[Your assignment]:
Repeat the entries exactly as they appear.

Version comparison data:
○ ○ ○

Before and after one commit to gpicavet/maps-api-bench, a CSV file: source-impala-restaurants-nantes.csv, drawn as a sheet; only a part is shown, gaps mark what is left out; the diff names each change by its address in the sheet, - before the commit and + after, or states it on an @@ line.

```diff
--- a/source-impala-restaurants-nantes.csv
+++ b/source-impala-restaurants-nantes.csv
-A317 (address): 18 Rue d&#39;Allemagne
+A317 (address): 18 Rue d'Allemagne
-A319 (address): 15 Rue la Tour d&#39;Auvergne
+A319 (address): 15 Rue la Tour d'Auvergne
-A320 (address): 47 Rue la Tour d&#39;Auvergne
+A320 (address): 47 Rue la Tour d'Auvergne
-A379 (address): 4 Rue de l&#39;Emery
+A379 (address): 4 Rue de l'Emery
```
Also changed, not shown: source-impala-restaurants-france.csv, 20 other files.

○ ○ ○

[Reply]:
Before and after one commit to gpicavet/maps-api-bench, a CSV file: source-impala-restaurants-nantes.csv, drawn as a sheet; only a part is shown, gaps mark what is left out; the diff names each change by its address in the sheet, - before the commit and + after, or states it on an @@ line.

```diff
--- a/source-impala-restaurants-nantes.csv
+++ b/source-impala-restaurants-nantes.csv
-A317 (address): 18 Rue d&#39;Allemagne
+A317 (address): 18 Rue d'Allemagne
-A319 (address): 15 Rue la Tour d&#39;Auvergne
+A319 (address): 15 Rue la Tour d'Auvergne
-A320 (address): 47 Rue la Tour d&#39;Auvergne
+A320 (address): 47 Rue la Tour d'Auvergne
-A379 (address): 4 Rue de l&#39;Emery
+A379 (address): 4 Rue de l'Emery
```
Also changed, not shown: source-impala-restaurants-france.csv, 20 other files.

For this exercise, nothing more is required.